By now Ronaldo was much more than a marauding winger. He was the focal point of Man U's attack. Sir Alex lined him up anywhere on the offensive front, and Ronaldo responded with gusto, scoring goals from all sorts of positions in all sorts of ways: right-footed, left-footed, on headers (who ever heard of a winger who was also his team's greatest aerial threat?), on free kicks—however he pleased.
And that's why Real Madrid ratcheted up its attempts to lure him away. Ronaldo knew how to play the game. Talking to English reporters outside Moscow's Luzhkniki Stadium, where the Red Devils defeated Chelsea on penalty kicks in the 2008 Champions League final, he said he was "definitely" staying at Old Trafford. Then he took a few steps, met the Spanish press and said he had "yet to decide" his future.
Ronaldo may have been just 23, but he had given five years of his life to United and delivered it the biggest prize in club football. He had earned his freedom. Sir Alex met him halfway. Ronaldo stayed another season—25 goals, a third straight league title and a (losing) appearance in the Champions League final—before forcing the move he wanted. And it wasn't just any move. It was a $130 million transfer. Throw in his six-year contract, and we're talking a total package approaching a quarter of a billion dollars, far and away the most expensive football transaction in history.
Florentino Pérez, who'd been elected to his second stint as Real Madrid president, was assembling his Galácticos 2.0 and demanded the world's biggest star. Ronaldo was the crown jewel in Real's half-billion-dollar spending spree, which included the acquisitions of Xabi Alonso, Karim Benzema and Kaká. Ronaldo so lived up to the hype that in October 2009 rival witch doctors—one to hex him, one to protect him—popped up and received widespread media attention. He scored 32 goals, his second-highest total in league play, and although Real failed to win La Liga, he quickly established himself as the only player capable of contesting Messi's crown as the world's greatest offensive player.
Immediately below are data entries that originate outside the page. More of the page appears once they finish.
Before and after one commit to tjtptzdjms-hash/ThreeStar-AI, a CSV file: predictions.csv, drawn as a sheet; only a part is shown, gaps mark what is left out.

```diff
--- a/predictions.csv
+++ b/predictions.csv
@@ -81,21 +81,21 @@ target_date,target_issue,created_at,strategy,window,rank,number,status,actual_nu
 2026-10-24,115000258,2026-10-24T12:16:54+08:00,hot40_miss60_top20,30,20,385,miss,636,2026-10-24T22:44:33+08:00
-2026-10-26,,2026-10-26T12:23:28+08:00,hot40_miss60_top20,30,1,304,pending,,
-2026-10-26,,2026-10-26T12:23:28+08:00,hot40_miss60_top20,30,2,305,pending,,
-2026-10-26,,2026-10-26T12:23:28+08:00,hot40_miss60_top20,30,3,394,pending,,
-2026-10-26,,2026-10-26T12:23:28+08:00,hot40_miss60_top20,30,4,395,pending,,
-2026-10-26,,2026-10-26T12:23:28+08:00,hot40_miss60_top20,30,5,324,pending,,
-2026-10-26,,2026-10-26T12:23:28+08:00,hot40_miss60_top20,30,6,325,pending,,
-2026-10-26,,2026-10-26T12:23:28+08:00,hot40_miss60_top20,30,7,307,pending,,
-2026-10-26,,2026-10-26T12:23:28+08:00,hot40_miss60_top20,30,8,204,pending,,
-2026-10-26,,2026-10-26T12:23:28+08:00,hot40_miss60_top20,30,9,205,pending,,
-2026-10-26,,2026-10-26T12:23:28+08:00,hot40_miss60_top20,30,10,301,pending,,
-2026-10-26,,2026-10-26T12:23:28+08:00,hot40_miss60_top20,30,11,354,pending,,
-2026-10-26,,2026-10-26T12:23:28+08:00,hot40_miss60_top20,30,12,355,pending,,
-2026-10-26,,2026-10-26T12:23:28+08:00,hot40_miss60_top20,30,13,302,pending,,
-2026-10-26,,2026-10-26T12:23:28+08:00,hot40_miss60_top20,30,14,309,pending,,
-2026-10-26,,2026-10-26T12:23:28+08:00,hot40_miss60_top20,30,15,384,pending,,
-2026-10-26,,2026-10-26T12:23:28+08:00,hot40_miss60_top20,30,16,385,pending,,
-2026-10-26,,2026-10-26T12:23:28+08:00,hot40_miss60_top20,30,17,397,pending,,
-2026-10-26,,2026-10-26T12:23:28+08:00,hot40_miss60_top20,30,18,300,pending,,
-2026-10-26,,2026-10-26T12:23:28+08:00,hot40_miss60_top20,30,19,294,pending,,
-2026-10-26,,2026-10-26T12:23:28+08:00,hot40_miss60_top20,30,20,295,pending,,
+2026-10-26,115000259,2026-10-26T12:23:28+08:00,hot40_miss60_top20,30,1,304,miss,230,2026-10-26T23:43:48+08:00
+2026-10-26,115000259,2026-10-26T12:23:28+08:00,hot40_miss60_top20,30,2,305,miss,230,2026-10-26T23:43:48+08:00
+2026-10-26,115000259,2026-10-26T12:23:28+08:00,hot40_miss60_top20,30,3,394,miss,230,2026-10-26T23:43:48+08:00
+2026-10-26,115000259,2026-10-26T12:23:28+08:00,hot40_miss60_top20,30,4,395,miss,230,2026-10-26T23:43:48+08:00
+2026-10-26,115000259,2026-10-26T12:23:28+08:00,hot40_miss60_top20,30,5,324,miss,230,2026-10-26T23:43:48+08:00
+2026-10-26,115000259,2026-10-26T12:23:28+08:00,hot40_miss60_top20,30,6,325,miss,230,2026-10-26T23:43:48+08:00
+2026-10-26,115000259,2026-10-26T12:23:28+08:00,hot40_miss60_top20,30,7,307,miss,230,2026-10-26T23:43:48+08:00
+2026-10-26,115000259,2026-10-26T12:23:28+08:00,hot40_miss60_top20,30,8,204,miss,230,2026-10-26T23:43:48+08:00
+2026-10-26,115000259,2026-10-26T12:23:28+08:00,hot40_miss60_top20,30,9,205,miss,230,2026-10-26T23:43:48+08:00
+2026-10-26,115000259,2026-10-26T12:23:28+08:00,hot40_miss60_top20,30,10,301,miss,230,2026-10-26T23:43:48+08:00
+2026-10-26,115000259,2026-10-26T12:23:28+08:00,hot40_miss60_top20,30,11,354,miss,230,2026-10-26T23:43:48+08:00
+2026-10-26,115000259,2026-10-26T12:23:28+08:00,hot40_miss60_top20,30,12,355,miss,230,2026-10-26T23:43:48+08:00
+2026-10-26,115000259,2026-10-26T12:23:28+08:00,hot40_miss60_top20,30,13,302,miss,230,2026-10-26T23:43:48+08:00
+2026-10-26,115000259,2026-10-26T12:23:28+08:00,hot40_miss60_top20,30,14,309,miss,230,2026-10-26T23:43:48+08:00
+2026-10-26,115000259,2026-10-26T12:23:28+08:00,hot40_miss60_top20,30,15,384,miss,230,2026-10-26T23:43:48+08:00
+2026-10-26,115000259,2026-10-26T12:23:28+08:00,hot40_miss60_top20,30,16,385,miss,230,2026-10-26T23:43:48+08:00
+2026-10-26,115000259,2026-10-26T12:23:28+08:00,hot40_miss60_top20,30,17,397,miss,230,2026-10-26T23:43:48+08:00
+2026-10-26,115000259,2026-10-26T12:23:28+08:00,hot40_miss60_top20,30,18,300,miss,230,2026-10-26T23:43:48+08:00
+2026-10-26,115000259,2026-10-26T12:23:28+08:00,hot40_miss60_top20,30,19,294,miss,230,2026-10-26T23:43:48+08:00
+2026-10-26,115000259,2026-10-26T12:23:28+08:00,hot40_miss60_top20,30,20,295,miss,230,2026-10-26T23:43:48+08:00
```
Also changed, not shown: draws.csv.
Through May 15 Ronaldo had scored 38 league goals (51 total), seven league goals more than his previous season best and seven more than his Argentine rival.
Hidden among all of Ronaldo's numbers is another quality, of the kind that coaches love: humility. No, not in terms of personality. That would be asking too much of the man. He showboats on occasion, he remonstrates with officials, he takes the periodic flop to win free kicks. His humility lies in the fact that while he can (and often does) carry a team, he trains relentlessly and doesn't shirk the grunt work. "Playing alongside him, I came to realize just how hard he works," said Xabi Alonso. "When a team loses the ball, some superstars wait for their teammates to get it back for them. Not Cristiano. He fights, he runs, he helps us in the midfield."
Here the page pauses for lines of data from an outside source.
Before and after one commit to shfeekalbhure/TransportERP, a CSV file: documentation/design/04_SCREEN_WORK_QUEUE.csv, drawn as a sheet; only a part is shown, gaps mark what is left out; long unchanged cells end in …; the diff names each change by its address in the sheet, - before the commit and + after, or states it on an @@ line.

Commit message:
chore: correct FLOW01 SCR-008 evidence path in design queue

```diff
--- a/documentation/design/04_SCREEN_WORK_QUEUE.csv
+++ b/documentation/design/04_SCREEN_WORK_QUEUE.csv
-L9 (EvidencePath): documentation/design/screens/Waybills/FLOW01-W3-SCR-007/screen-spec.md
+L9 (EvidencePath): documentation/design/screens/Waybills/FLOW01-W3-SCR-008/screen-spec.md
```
That work ethic, coupled with a sense of what it means to be a teammate and a leader, is what prompted Portugal coach Carlos Queiroz to name Ronaldo captain in the summer of 2008, at the ripe age of 23. And while his first World Cup campaign in the role was something of a dud—Portugal flamed out of the round of 16 in South Africa with a forgettable 1--0 loss to Spain, and Ronaldo scored just once during the qualifying games and the tournament itself—he had proved his worth in earlier competitions. It's not an accident that in his first three international tournaments, Portugal was runner-up (Euro 2004), a semifinalist (World Cup 2006) and a quarterfinalist (Euro 2008), easily the best sequence in the country's history.
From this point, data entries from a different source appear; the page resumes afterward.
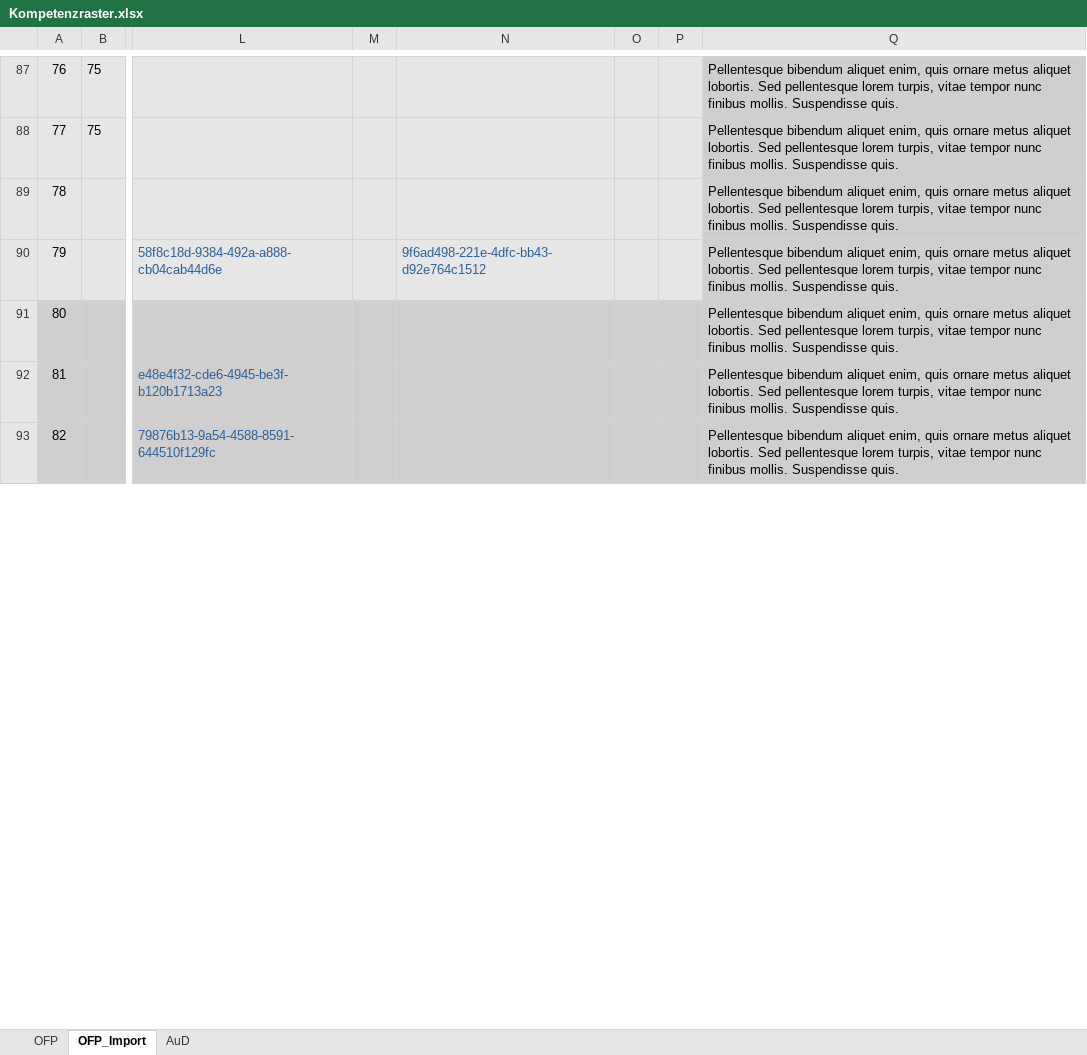
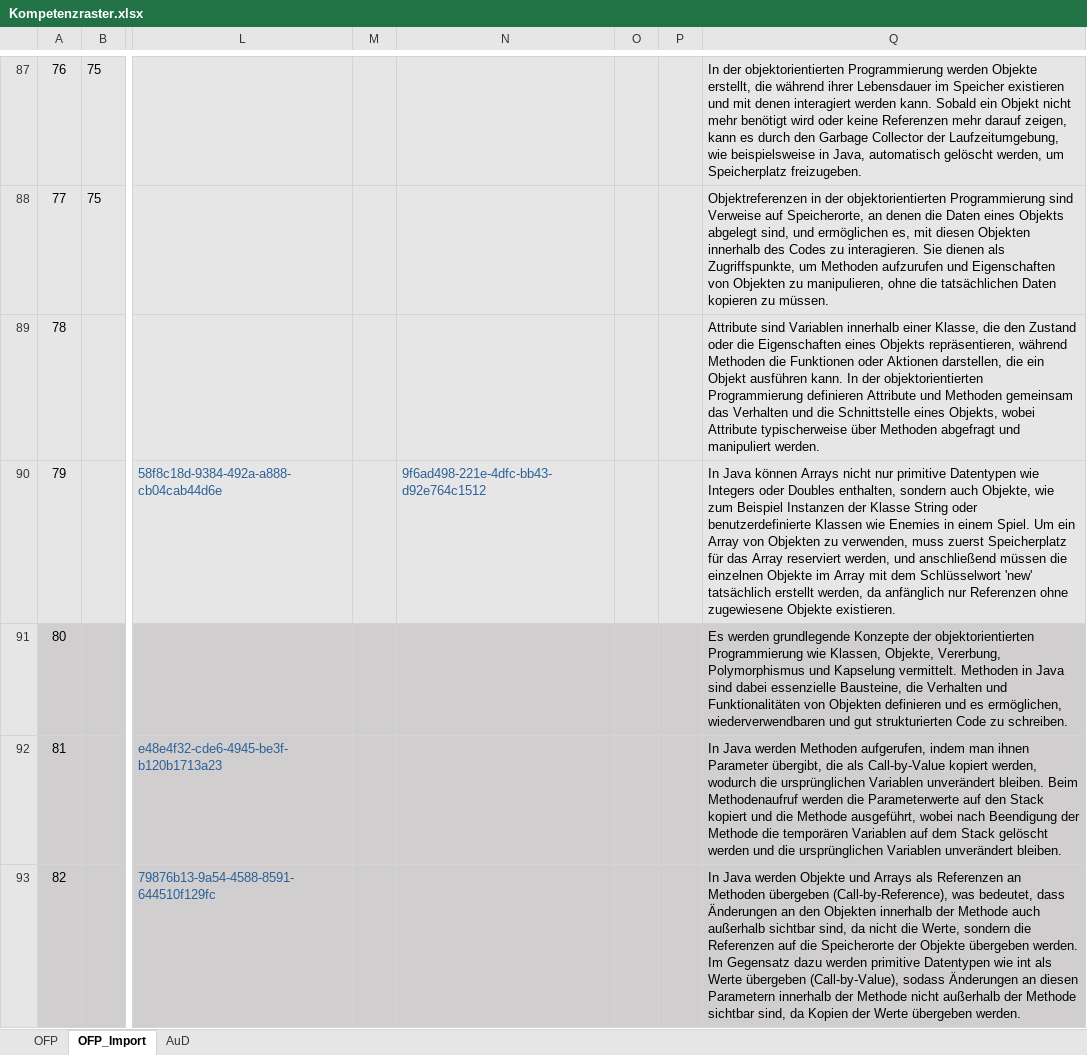
Before and after one commit to Timk46/ProTraHelper, an Excel workbook: server_nestjs/src/storage/Kompetenzraster.xlsx, sheet OFP_Import, drawn as a sheet; only a part is shown, gaps mark what is left out; values as stored, in another font and other column widths than the file's, no borders; the diff covers the shown part only; the diff names each change by its address in the sheet, - before the commit and + after, or states it on an @@ line.

```diff
--- a/server_nestjs/src/storage/Kompetenzraster.xlsx (sheet OFP_Import)
+++ b/server_nestjs/src/storage/Kompetenzraster.xlsx (sheet OFP_Import)
-Q87: Pellentesque bibendum aliquet enim, quis ornare metus aliquet lobortis. Sed pellentesque lorem turpis, vitae tempor nunc finibus mollis. Suspendisse quis.
+Q87: In der objektorientierten Programmierung werden Objekte erstellt, die während ihrer Lebensdauer im Speicher existieren und mit denen interagiert werden kann. Sobald ein Objekt nicht mehr benötigt wird oder keine Referenzen mehr darauf zeigen, kann es durch den Garbage Collector der Laufzeitumgebung, wie beispielsweise in Java, automatisch gelöscht werden, um Speicherplatz freizugeben.
-Q88: Pellentesque bibendum aliquet enim, quis ornare metus aliquet lobortis. Sed pellentesque lorem turpis, vitae tempor nunc finibus mollis. Suspendisse quis.
+Q88: Objektreferenzen in der objektorientierten Programmierung sind Verweise auf Speicherorte, an denen die Daten eines Objekts abgelegt sind, und ermöglichen es, mit diesen Objekten innerhalb des Codes zu interagieren. Sie dienen als Zugriffspunkte, um Methoden aufzurufen und Eigenschaften von Objekten zu manipulieren, ohne die tatsächlichen Daten kopieren zu müssen.
-Q89: Pellentesque bibendum aliquet enim, quis ornare metus aliquet lobortis. Sed pellentesque lorem turpis, vitae tempor nunc finibus mollis. Suspendisse quis.
+Q89: Attribute sind Variablen innerhalb einer Klasse, die den Zustand oder die Eigenschaften eines Objekts repräsentieren, während Methoden die Funktionen oder Aktionen darstellen, die ein Objekt ausführen kann. In der objektorientierten Programmierung definieren Attribute und Methoden gemeinsam das Verhalten und die Schnittstelle eines Objekts, wobei Attribute typischerweise über Methoden abgefragt und manipuliert werden.
-Q90: Pellentesque bibendum aliquet enim, quis ornare metus aliquet lobortis. Sed pellentesque lorem turpis, vitae tempor nunc finibus mollis. Suspendisse quis.
+Q90: In Java können Arrays nicht nur primitive Datentypen wie Integers oder Doubles enthalten, sondern auch Objekte, wie zum Beispiel Instanzen der Klasse String oder benutzerdefinierte Klassen wie Enemies in einem Spiel. Um ein Array von Objekten zu verwenden, muss zuerst Speicherplatz für das Array reserviert werden, und anschließend müssen die einzelnen Objekte im Array mit dem Schlüsselwort 'new' tatsächlich erstellt werden, da anfänglich nur Referenzen ohne zugewiesene Objekte existieren.
-Q91: Pellentesque bibendum aliquet enim, quis ornare metus aliquet lobortis. Sed pellentesque lorem turpis, vitae tempor nunc finibus mollis. Suspendisse quis.
+Q91: Es werden grundlegende Konzepte der objektorientierten Programmierung wie Klassen, Objekte, Vererbung, Polymorphismus und Kapselung vermittelt. Methoden in Java sind dabei essenzielle Bausteine, die Verhalten und Funktionalitäten von Objekten definieren und es ermöglichen, wiederverwendbaren und gut strukturierten Code zu schreiben.
-Q92: Pellentesque bibendum aliquet enim, quis ornare metus aliquet lobortis. Sed pellentesque lorem turpis, vitae tempor nunc finibus mollis. Suspendisse quis.
+Q92: In Java werden Methoden aufgerufen, indem man ihnen Parameter übergibt, die als Call-by-Value kopiert werden, wodurch die ursprünglichen Variablen unverändert bleiben. Beim Methodenaufruf werden die Parameterwerte auf den Stack kopiert und die Methode ausgeführt, wobei nach Beendigung der Methode die temporären Variablen auf dem Stack gelöscht werden und die ursprünglichen Variablen unverändert bleiben.
-Q93: Pellentesque bibendum aliquet enim, quis ornare metus aliquet lobortis. Sed pellentesque lorem turpis, vitae tempor nunc finibus mollis. Suspendisse quis.
+Q93: In Java werden Objekte und Arrays als Referenzen an Methoden übergeben (Call-by-Reference), was bedeutet, dass Änderungen an den Objekten innerhalb der Methode auch außerhalb sichtbar sind, da nicht die Werte, sondern die Referenzen auf die Speicherorte der Objekte übergeben werden. Im Gegensatz dazu werden primitive Datentypen wie int als Werte übergeben (Call-by-Value), sodass Änderungen an diesen Parametern innerhalb der Methode nicht außerhalb der Methode sichtbar sind, da Kopien der Werte übergeben werden.
```
Also changed, not shown: 113 edited cells and cell formats elsewhere in this sheet.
Maybe, if humanity continues its upward evolution, in a few decades Ronaldo types—tall, strong, fast, with a dead-eye shot, Krazy Glue ball control and the ability to dribble through a forest of defenders' legs—will be common. But until this race of supermen turns up, he'll remain one of a kind.